Test data:
  • Our developer test database (for all our developer-level integration and system testing, including automated tests running from the continuous build system) is maintained as a single SQL DML file, with #dbms() annotations for MSSQL identify column manipulation, and for setting up sequences for Oracle and Postgres
  • To add data to the test database, we often use the system under test to add the required objects, then we use db2sql to export the data as INSERT statements. That way, we know the data is valid
  • Our ant build script generates data insertion scripts for all target DBMSs as part of the build process, using the filterdml-ant script and the Jython ant task
  • The generated schema and data insertion scripts are used as part of the automated deploy step from ant, which builds a fresh database before all tests are run on the continuous integration system
System test:
  • Our system testers use db2sql to verify the state of the database after automated test runs. After each run, they export the database using db2sql, and compare this with an archived export from a known-good run. They always export in text or XML format, since both of these place one column value per line in the output, and so are particularly suited to diffing. They also post-process the results (using e.g. sed scripts) to normalise any varying data such as timestamps.

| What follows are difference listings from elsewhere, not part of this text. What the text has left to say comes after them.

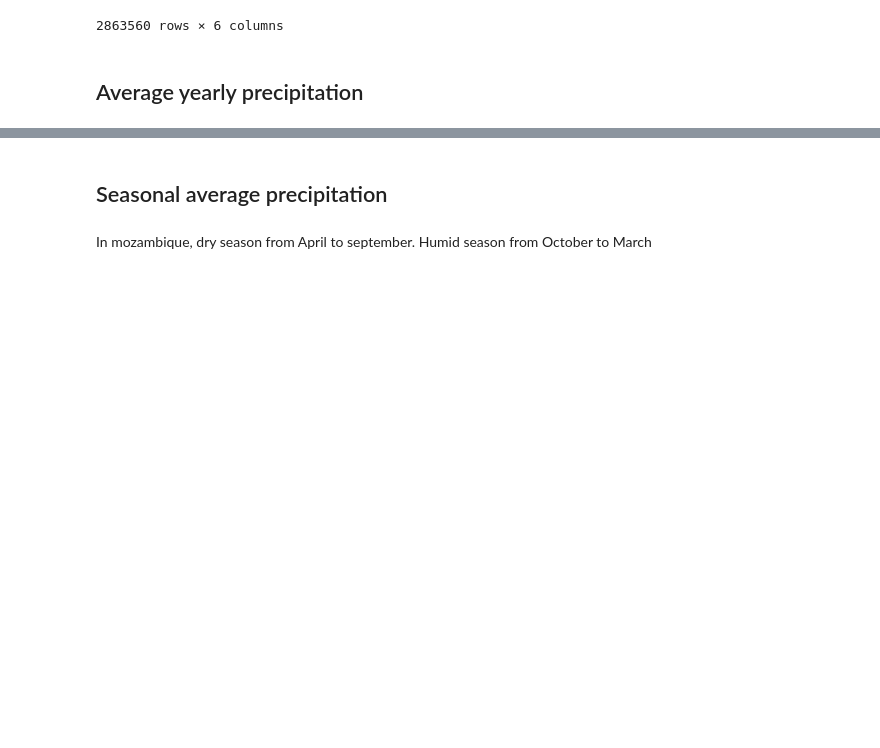
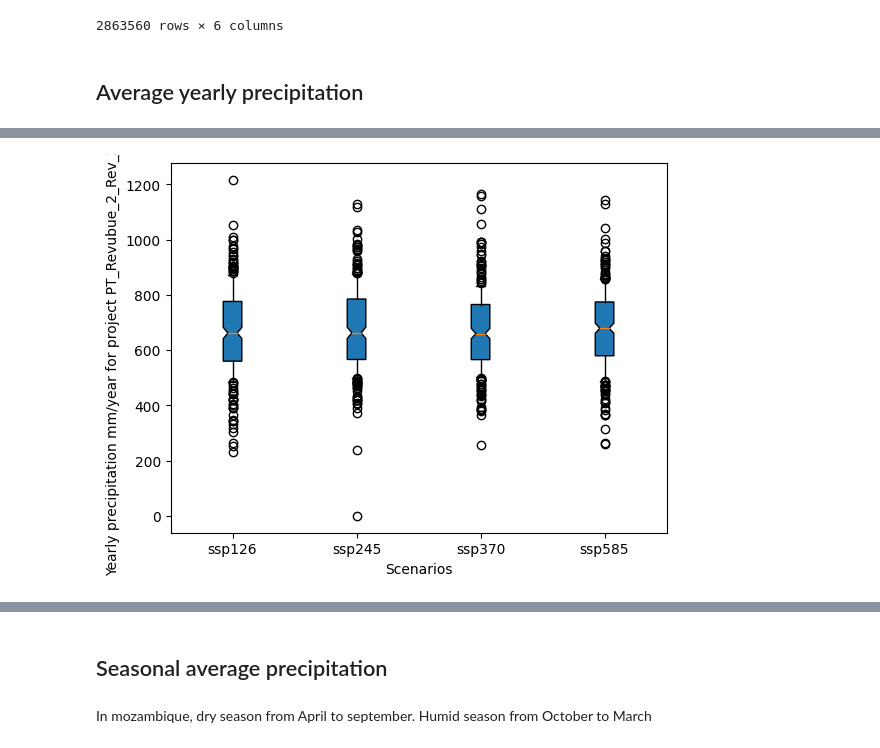
Before and after one commit to RaphaelPB/CRVA_tool, a Jupyter notebook: Precipitation indicators for general screening.ipynb, the cells around one changed output, grey strips where cells are left out. Drawn from its saved outputs; the diff is of its cells as text; code cells hidden in the pictures; blank space fills up the shorter version.

Commit message:
Plots for precipitation indicators, Download NEX GDDP CMIP6

```diff
--- a/Precipitation indicators for general screening.ipynb
+++ b/Precipitation indicators for general screening.ipynb
@@ -160,0 +177,31 @@ changes_past_future_indicator
+# %%
+# boxplot
+
+df_yearly_avg = df_past.copy(deep =True)
+df_yearly_avg=df_yearly_avg.drop(labels='Date',axis=1)
+df_yearly_avg=df_yearly_avg.rename(columns={df_yearly_avg.columns[3]:'Yearly precipitation mm/year'})
+df_yearly_avg = df_yearly_avg.groupby(['Name project','Experiment','Model','Year']).sum() # sum per year
+#df_yearly_avg = df_yearly_avg.groupby(['Name project','Experiment','Model']).mean()
+
+dict_boxplot = plt.boxplot([df_yearly_avg.loc[('PT_Revubue_2_Rev_2_01','ssp126'),'Yearly precipitation mm/year'].values.reshape(len(df_yearly_avg.loc[('PT_Revubue_2_Rev_2_01','ssp126'),'Yearly precipitation mm/year']),),df_yearly_avg.loc[('PT_Revubue_2_Rev_2_01','ssp245'),'Yearly precipitation mm/year'].values.reshape(len(df_yearly_avg.loc[('PT_Revubue_2_Rev_2_01','ssp245'),'Yearly precipitation mm/year']),),df_yearly_avg.loc[('PT_Revubue_2_Rev_2_01','ssp370'),'Yearly precipitation mm/year'].values.reshape(len(df_yearly_avg.loc[('PT_Revubue_2_Rev_2_01','ssp370'),'Yearly precipitation mm/year']),),df_yearly_avg.loc[('PT_Revubue_2_Rev_2_01','ssp585'),'Yearly precipitation mm/year'].values.reshape(len(df_yearly_avg.loc[('PT_Revubue_2_Rev_2_01','ssp126'),'Yearly precipitation mm/year']),)],notch=True, whis =(10,90),widths = 0.15, patch_artist=True,labels=df_yearly_avg.index.levels[1].tolist())
+# ... present boxplot over the period for each models
+# this functions returns varius parameters of the boxplot in the dict_boxplot. This funcitons also returns an image of it
+# here, numpy_array is a vector. But can also include array with several columns. Each columns will have a boxplot
+# 'notch' is true to enhance part where the median is
+# 'whis' is the percentile value for the whiskers, every data out of the range indicted by those 2 floats are represented as points
+# 'widths' determine width of the boxes
+# 'patch_artist' colors the boxplots
+# 'labels' gives a name to every column included in the data part
+
+#str = 'Annual maximum precipitation mm/day\naccross different scenarios between 2030 and 2060'
+#title_png = 'Annual maximum precipitation mm.day accross different scenarios between 2030 and 2060.png'
+#plt.title(str)
+plt.xlabel('Scenarios')
+plt.ylabel('Yearly precipitation mm/year for project PT_Revubue_2_Rev_2_01')
+#path_boxplot = os.path.join(path_figure,'Boxplots')
+#if not os.path.isdir(path_boxplot):
+#    os.makedirs(path_boxplot)
+#plt.savefig(os.path.join(path_boxplot,title_png),format ='png') # savefig or save text must be before plt.show. for savefig, format should be explicity written
+plt.show()
+# %% [output]
+[figure, added]
```
Also changed, not shown: parts of 55 cells of this notebook, 5 other files.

These tools have allowed us to support 4 DBMSs (with replicated and non-replicated variants) from the one set of data, and to automate what was previously largely manual (and therefore more error-prone). OK, I'm biased of course, but it looks like it's all been well worth it to me.


In the samples directory you'll find:

Frequently Asked Questions

The FAQ is the first place you should look if you have a problem. If it doesn't mention your issue, please let me know.

Change Log

See the change log for the history of the project, at least since version 0.2.8.

Contacting Me

My name's John Dickson. I'm an architect for server-side Java systems, but Python is what keeps me sane and chirpy. I'm keen to hear from you if you use dbmstools, or even if you looked at it and decided not to. And if you have any suggestions, I'd love to hear them.

You can get in touch with me at the email address: 'captsens at gmail dot com'.


Dbmstools is licenced under the GNU Public Licence, version 2. See the LICENCE file for details.